Thursday, June 11, 2009

The Phoenix

The girl with the turquoise hair and face jewelry squeezes into the seat beside me. She’s wearing black steel-toed boots and an over-sized camouflage raincoat.

“Sorry about the coat,” she says. She sniffs and wrinkles her nose.“I just got it and it smells funny. It’s a really good one though. Got a beak on the hood and everything.” It's pouring outside. I assure her that there's only a faint rubbery smell.

She has fine, perfect features and astonishing green eyes fringed with dark lashes.

The whole ride home, in a voice so soft and even I’m straining to hear, she talks to me.

Native father, white mother. The father gone, the mother a suicide only a year after she, the girl with green eyes, survived a fire that burned her out of her home. Life on the street, abuse, beatings, tragedy running back generations, “youth jail,” and finally, her love, her daughter, Amber. Baby’s daddy didn’t want her – didn’t want a kid with a part-white, part-native girl. The grandmother has her now but the girl goes to see her every chance she gets.

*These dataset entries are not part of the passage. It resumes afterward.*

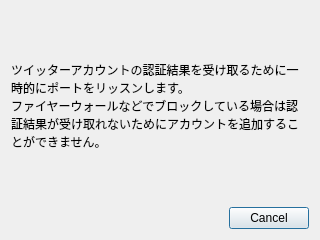
This is accountaddpopup.ui in sharkpp/Jugemutter as Qt 5 draws it before an edit. The edited form follows.
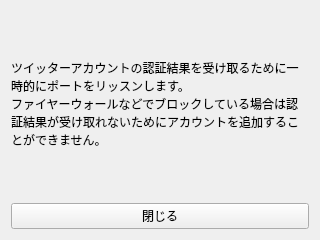
This is the edited form.

Diff of the .ui file:
```diff
--- a/accountaddpopup.ui
+++ b/accountaddpopup.ui
@@ -16,6 +16,12 @@
   <layout class="QVBoxLayout" name="verticalLayout_2">
    <item>
     <widget class="QLabel" name="label">
+     <property name="sizePolicy">
+      <sizepolicy hsizetype="Preferred" vsizetype="Preferred">
+       <horstretch>0</horstretch>
+       <verstretch>0</verstretch>
+      </sizepolicy>
+     </property>
      <property name="text">
       <string>ツイッターアカウントの認証結果を受け取るために一時的にポートをリッスンします。
 ファイヤーウォールなどでブロックしている場合は認証結果が受け取れないためにアカウントを追加することができません。</string>
@@ -23,15 +29,27 @@
      <property name="textFormat">
       <enum>Qt::PlainText</enum>
      </property>
+     <property name="alignment">
+      <set>Qt::AlignLeading|Qt::AlignLeft|Qt::AlignVCenter</set>
+     </property>
      <property name="wordWrap">
       <bool>true</bool>
      </property>
     </widget>
    </item>
    <item>
-    <widget class="QDialogButtonBox" name="buttonBox">
-     <property name="standardButtons">
-      <set>QDialogButtonBox::Cancel</set>
+    <widget class="QPushButton" name="pushButton">
+     <property name="sizePolicy">
+      <sizepolicy hsizetype="Minimum" vsizetype="Fixed">
+       <horstretch>0</horstretch>
+       <verstretch>0</verstretch>
+      </sizepolicy>
+     </property>
+     <property name="text">
+      <string>閉じる</string>
+     </property>
+     <property name="autoDefault">
+      <bool>false</bool>
      </property>
     </widget>
    </item>
```
Left out of the diff: 19 changed lines with no effect on the pictures.
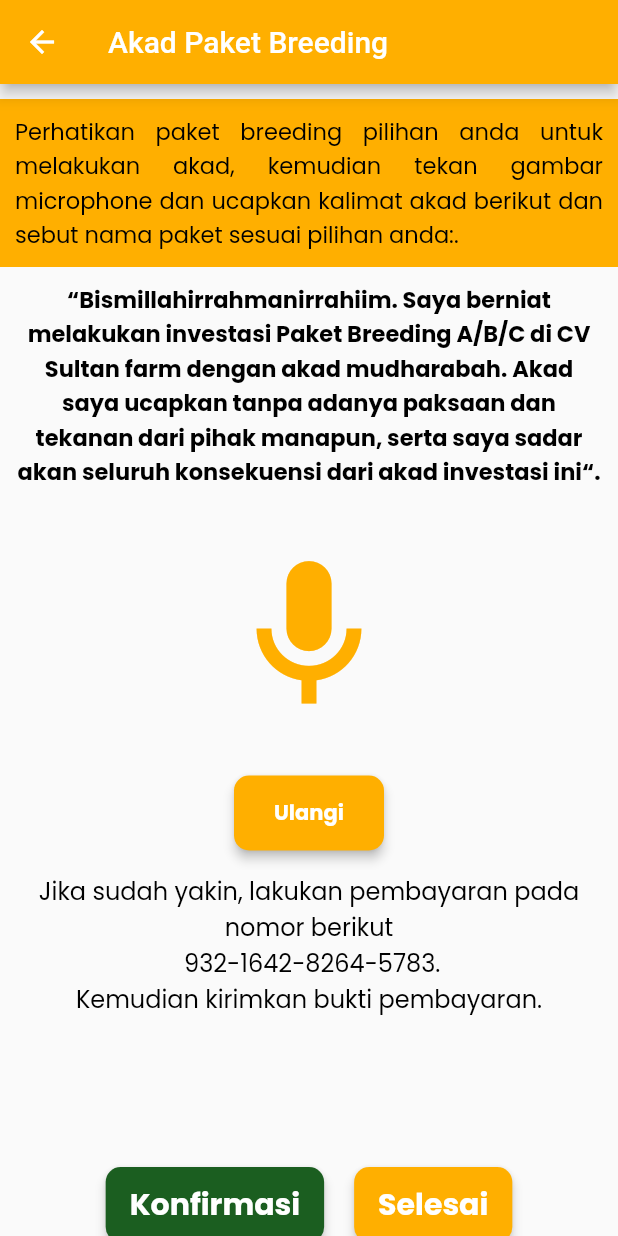
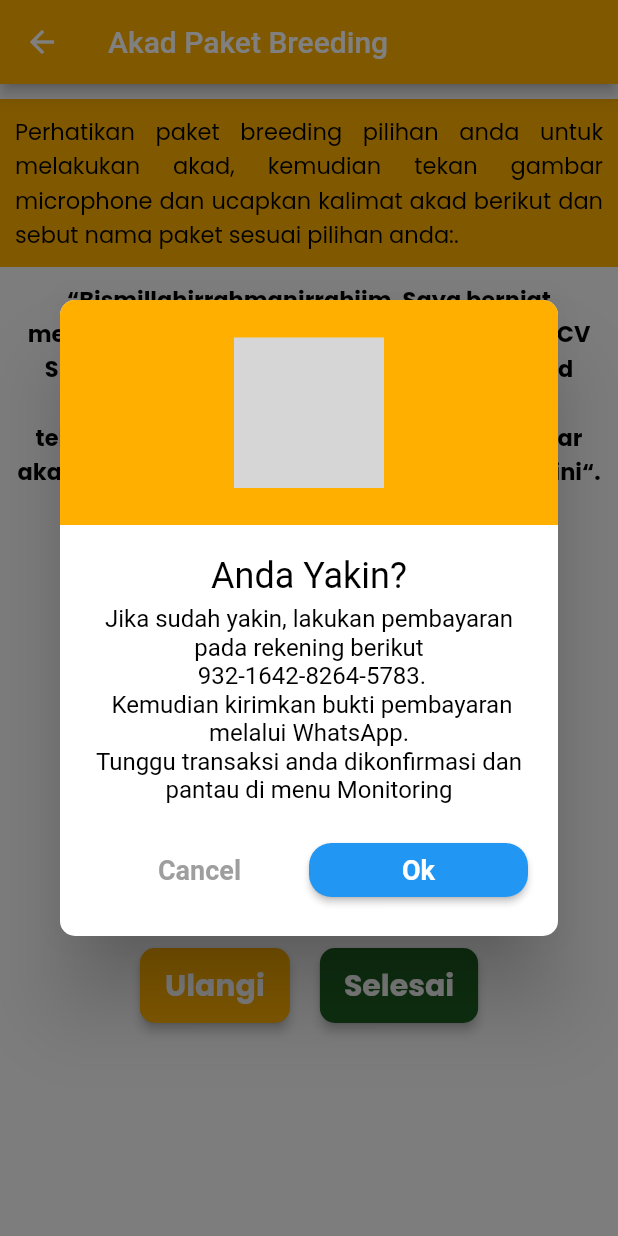
Before and after one commit to achmadtaufiqhidayat/Prototype_MobileFramework_SF, a Flutter app: the Akad screen opened directly, after a tap on "Selesai", on a phone screen of 412 x 824 dp. Run offline on Flutter 3.47's test engine with Material 2 defaults, Android fonts, the light colour scheme and no system bars; our stand-ins replace cool_alert, dropdown_button2, google_fonts, google_nav_bar, page_transition, smooth_page_indicator; grey boxes are pictures that could not be loaded.

Commit message:
update akad dan dialog

```diff
--- a/prototype_mobile_sultanfarm/lib/main.dart
+++ b/prototype_mobile_sultanfarm/lib/main.dart
@@ -24,7 +24,7 @@
     return MaterialApp(
       debugShowCheckedModeBanner: false,
       title: 'Sultan Farm',
-      home: Akad(),
+      home: SplashScreen(),
     );
   }
 }
--- a/prototype_mobile_sultanfarm/lib/view/Akad.dart
+++ b/prototype_mobile_sultanfarm/lib/view/Akad.dart
@@ -1,6 +1,9 @@
 import 'package:flutter/material.dart';
 import 'package:google_fonts/google_fonts.dart';
+import 'package:prototype_mobile_sultanfarm/controller/navBottom.dart';
+import 'package:prototype_mobile_sultanfarm/view/Home.dart';
 import 'package:url_launcher/url_launcher.dart';
+import 'package:cool_alert/cool_alert.dart';
 
 class Akad extends StatefulWidget {
   const Akad({Key? key}) : super(key: key);
@@ -63,29 +66,29 @@
                   SizedBox(
                     height: 25,
                   ),
-                  ElevatedButton(
-                    onPressed: () {},
-                    child: Text("Ulangi",
-                        style: GoogleFonts.getFont("Poppins",
-                            fontSize: 14, fontWeight: FontWeight.bold)),
-                    style: ElevatedButton.styleFrom(
-                        primary: Color(0xFFFFAF00),
-                        onPrimary: Colors.white,
-                        minimumSize: Size(100, 50),
-                        shape: RoundedRectangleBorder(
-                          borderRadius: BorderRadius.circular(10),
-                        ),
-                        elevation: 3),
-                  ),
+                  // ElevatedButton(
+                  //   onPressed: () {},
+                  //   child: Text("Ulangi",
+                  //       style: GoogleFonts.getFont("Poppins",
+                  //           fontSize: 14, fontWeight: FontWeight.bold)),
+                  //   style: ElevatedButton.styleFrom(
+                  //       primary: Color(0xFFFFAF00),
+                  //       onPrimary: Colors.white,
+                  //       minimumSize: Size(100, 50),
+                  //       shape: RoundedRectangleBorder(
+                  //         borderRadius: BorderRadius.circular(10),
+                  //       ),
+                  //       elevation: 3),
+                  // ),
                   SizedBox(
                     height: 15,
                   ),
-                  Text(
-                    "Jika sudah yakin, lakukan pembayaran pada nomor berikut\n 932-1642-8264-5783.\nKemudian kirimkan bukti pembayaran.",
-                    style: GoogleFonts.getFont("Poppins",
-                        color: Colors.black, fontSize: 16),
-                    textAlign: TextAlign.center,
-                  ),
+                  // Text(
+                  //   "Jika sudah yakin, lakukan pembayaran pada nomor berikut\n 932-1642-8264-5783.\nKemudian kirimkan bukti pembayaran.",
+                  //   style: GoogleFonts.getFont("Poppins",
+                  //       color: Colors.black, fontSize: 16),
+                  //   textAlign: TextAlign.center,
+                  // ),
                   SizedBox(
                     height: 100,
                   ),
@@ -94,32 +97,64 @@
                     mainAxisAlignment: MainAxisAlignment.center,
                     children: <Widget>[
                       ElevatedButton(
-                          onPressed: () {
-                            _lauchW(
-                                "https://api.whatsapp.com/send/?phone=6285101813779&text=Hallo %2C+ Saya ingin mengkonfirmasi pembayaran.%2A&type=phone_number&app_absent=0");
-                          },
-                          style: ElevatedButton.styleFrom(
-                              primary: Colors.green[900],
-                              onPrimary: Colors.white,
-                              minimumSize: Size(100, 50),
-                              shape: RoundedRectangleBorder(
-                                borderRadius: BorderRadius.circular(10),
-                              ),
-                              elevation: 3),
-                          child: Text(
-                            "Konfirmasi",
-                            style: GoogleFonts.getFont("Poppins",
-                                color: Colors.white,
-                                fontWeight: FontWeight.bold,
-                                fontSize: 20),
-                          )),
+                        onPressed: () {},
+                        child: Text(
+                          "Ulangi",
+                          style: GoogleFonts.getFont("Poppins",
+                              color: Colors.white,
+                              fontWeight: FontWeight.bold,
+                              fontSize: 20),
+                        ),
+                        style: ElevatedButton.styleFrom(
+                            primary: Color(0xFFFFAF00),
+                            onPrimary: Colors.white,
+                            minimumSize: Size(100, 50),
+                            shape: RoundedRectangleBorder(
+                              borderRadius: BorderRadius.circular(10),
+                            ),
+                            elevation: 3),
+                      ),
+                      // ElevatedButton(
+                      //     onPressed: () {
+                      //       _lauchW(
+                      //           "https://api.whatsapp.com/send/?phone=6285101813779&text=Hallo %2C+ Saya ingin mengkonfirmasi pembayaran.%2A&type=phone_number&app_absent=0");
+                      //     },
+                      //     style: ElevatedButton.styleFrom(
+                      //         primary: Colors.green[900],
+                      //         onPrimary: Colors.white,
+                      //         minimumSize: Size(100, 50),
+                      //         shape: RoundedRectangleBorder(
+                      //           borderRadius: BorderRadius.circular(10),
+                      //         ),
+                      //         elevation: 3),
+                      //     child: Text(
+                      //       "Konfirmasi",
+                      //       style: GoogleFonts.getFont("Poppins",
+                      //           color: Colors.white,
+                      //           fontWeight: FontWeight.bold,
+                      //           fontSize: 20),
+                      //     )),
                       SizedBox(
                         width: 20,
                       ),
                       ElevatedButton(
-                        onPressed: () {},
+                        onPressed: () {
+                          CoolAlert.show(
+                              backgroundColor: Color(0xFFFFAF00),
+                              context: context,
+                              type: CoolAlertType.confirm,
+                              title: "Anda Yakin?",
+                              text:
+                                  "Jika sudah yakin, lakukan pembayaran pada rekening berikut\n 932-1642-8264-5783.\n Kemudian kirimkan bukti pembayaran melalui WhatsApp.\nTunggu transaksi anda dikonfirmasi dan pantau di menu Monitoring",
+                              onConfirmBtnTap: () {
+                                Navigator.push(
+                                    context,
+                                    MaterialPageRoute(
+                                        builder: (context) => navBottom()));
+                              });
+                        },
                         style: ElevatedButton.styleFrom(
-                            primary: Color(0xFFFFAF00),
+                            primary: Colors.green[900],
                             onPrimary: Colors.white,
                             minimumSize: Size(100, 50),
                             shape: RoundedRectangleBorder(
--- a/prototype_mobile_sultanfarm/pubspec.yaml
+++ b/prototype_mobile_sultanfarm/pubspec.yaml
@@ -44,6 +44,7 @@
   smooth_page_indicator: ^1.0.0+2
   persistent_bottom_nav_bar: ^4.0.2
   url_launcher: ^6.1.5
+  cool_alert: ^1.1.0
 
 
 
```
Also changed, not shown: prototype_mobile_sultanfarm/pubspec.lock.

She’s in a program and going to school in September to become a counselor. And maybe after a while, she thinks, she’ll go for a degree in psychology. She wants to help people. “These,” she gestures at her lip and nose rings, come out.”

“Do you know about the Ark?” she asks next. I do.

“I want to start a place like that, only where kids can stay over. They don’t have money for that, the Ark.”

“The smell…” She’s sniffing the sleeve of her raincoat and rubbing her arm. “I’ll have to wash as soon as I get home. You’d think they’d make sure this stuff is clean. And it’s not my boots, either. I wash all the time. I take care of my skin – and I don’t drink or do drugs. I don’t know why I have these dark circles under my eyes.”

She asks how old I think she is.
I study her, glad for the chance to look directly at that stunning face and those lovely eyes.

“Twenty-three, twenty-four.”

“Thank you,” she says, “I’m twenty-seven and somebody guessed thirty-five. Thirty-five!

I smile. Oh. The tragedy. Thirty-five.

“You won’t look much different when you’re thirty-five.”

"I feel so old sometimes. Real old."

"You've had a tough life."

She switches topics and tells me about her mother. We jump from there to possible new colors for her hair. She comes back to the course she'll be taking at school and then tells me about the babies she couldn’t save from the fire and the little boy she did save. Her eyebrows burned off and her eyelashes and her lungs were burned for months. At first, she couldn’t remember much, but it’s coming back in bits and pieces now. “It was in Truro, six years ago. It was in all the papers. You might have seen it.”

She rubs at her wrist and arm. “See these?” She pulls up her sleeve. There are burn scars the size of dimes and quarters splattered along her wrist. “They go right up my arm…from the fire.”
The rest of the scars, the ones hiding behind the perfectly clear green eyes, go right into her bones, I figure. The tics and apologies are a song of sorrow and self-loathing.

I tell her, “You heal well. You have good skin. I’d never have noticed them if you hadn’t told me they were there.” She smiles a little.

“I don’t mean to sound….you know…all poor me.”

“Like I said, you've had a tough life, a lot of sadness.”

She sits up straight and smiles. “I’m strong for it, though,” she says.

She seems to know that I am genuinely listening and although I don’t know if some or all or none of it is true, I am not a stranger and it doesn’t matter.

When I get home I recall the quiet flow of her voice, how it’s a lullaby in which the wind always blows and down baby comes, cradle and all. A lullaby... and a litany that tells her she survived. She is some kind of wonder, by God, right there on the number twenty bus. A lovely, green-eyed Phoenix still not quite out of the fire, but trying. Trying.